Sexual reproduction is the union of two gametes, one from each parent. The sperm comes from the father while the egg from the mother. Each gamete has a haploid chromosome number, that is, half of the total number. This is due to meiosis, where one cell (that contains a chromosome having 2 strands) divides two times. The first division occurs to a duplication of the cell, resulting to two cells having the same chromosome. The second division further divides these cells, but this time the chromosome is split, leaving one strand of each on the gametes.
Fertilization then takes place, and the single stranded chromosomes from each gamete fuses together, creating an offspring that has combined features from both parents, and not genetically similar to anyone of them (Campbell and Reece, 2005). One example of an inherited disease is Ichthyosis. It is a disorder resulting from a mutation in the X chromosome which renders the patient unable to correctly synthesize an important enzyme, steroid sulfatase. As such, the mutated enzyme is unable to break down cholesterol sulfate, causing the skin of the patient to clump and form scales.

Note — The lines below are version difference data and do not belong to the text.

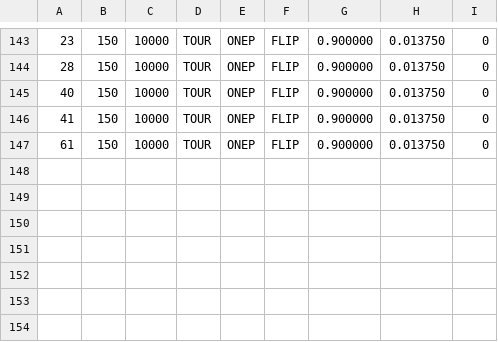
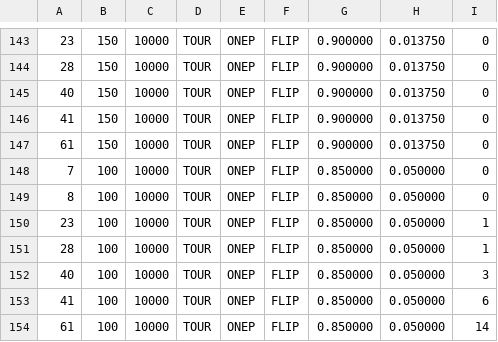
Before and after one commit to arf20/practicas-uni, a CSV file: SI/lab/resultados.csv, drawn as a sheet; only a part is shown, gaps mark what is left out.

```diff
--- a/SI/lab/resultados.csv
+++ b/SI/lab/resultados.csv
@@ -147 +147,8 @@
 61,150,10000,TOUR,ONEP,FLIP,0.900000,0.013750,0
+7,100,10000,TOUR,ONEP,FLIP,0.850000,0.050000,0
+8,100,10000,TOUR,ONEP,FLIP,0.850000,0.050000,0
+23,100,10000,TOUR,ONEP,FLIP,0.850000,0.050000,1
+28,100,10000,TOUR,ONEP,FLIP,0.850000,0.050000,1
+40,100,10000,TOUR,ONEP,FLIP,0.850000,0.050000,3
+41,100,10000,TOUR,ONEP,FLIP,0.850000,0.050000,6
+61,100,10000,TOUR,ONEP,FLIP,0.850000,0.050000,14
```
Also changed, not shown: 20 other files.
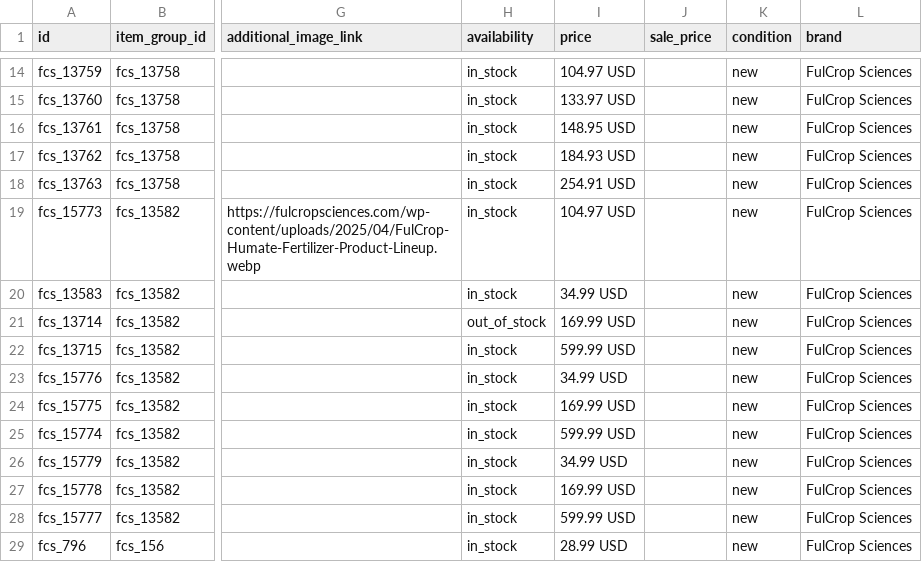
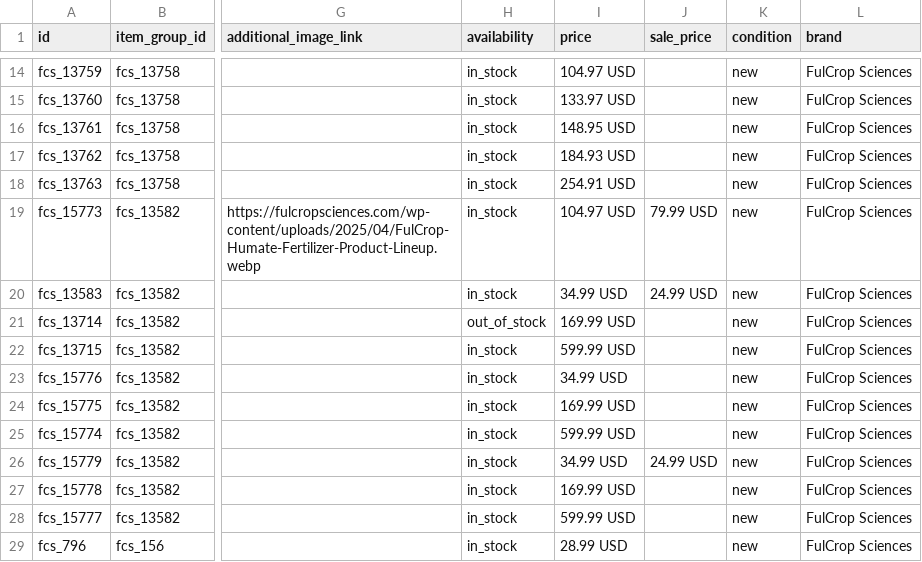
Before and after one commit to paulfulcrop/fulcrop-feed, a TSV file: merchant_feed.tsv, drawn as a sheet; only a part is shown, gaps mark what is left out; the diff names each change by its address in the sheet, - before the commit and + after, or states it on an @@ line.

Commit message:
Update Merchant Center feed

```diff
--- a/merchant_feed.tsv
+++ b/merchant_feed.tsv
-J19 (sale_price): (empty)
+J19 (sale_price): 79.99 USD
-J20 (sale_price): (empty)
+J20 (sale_price): 24.99 USD
-J26 (sale_price): (empty)
+J26 (sale_price): 24.99 USD
```
Also changed, not shown: 1 other file.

Since the disease is caused by a disorder in the X chromosome, it is passed on through the offspring, whether male or female. A female, having an XX chromosome, can easily mask this disease since one of its X chromosome is surely safe coming from the mother. A male, however, being XY in chromosome composition, cannot mask the disorder brought about by the deficient X chromosome (Campbell and Recce 2005). References: Neil A. Campbell, Jane B. Reece. 2005. Biology. New Jersey: Pearson, Benjamin Cummings.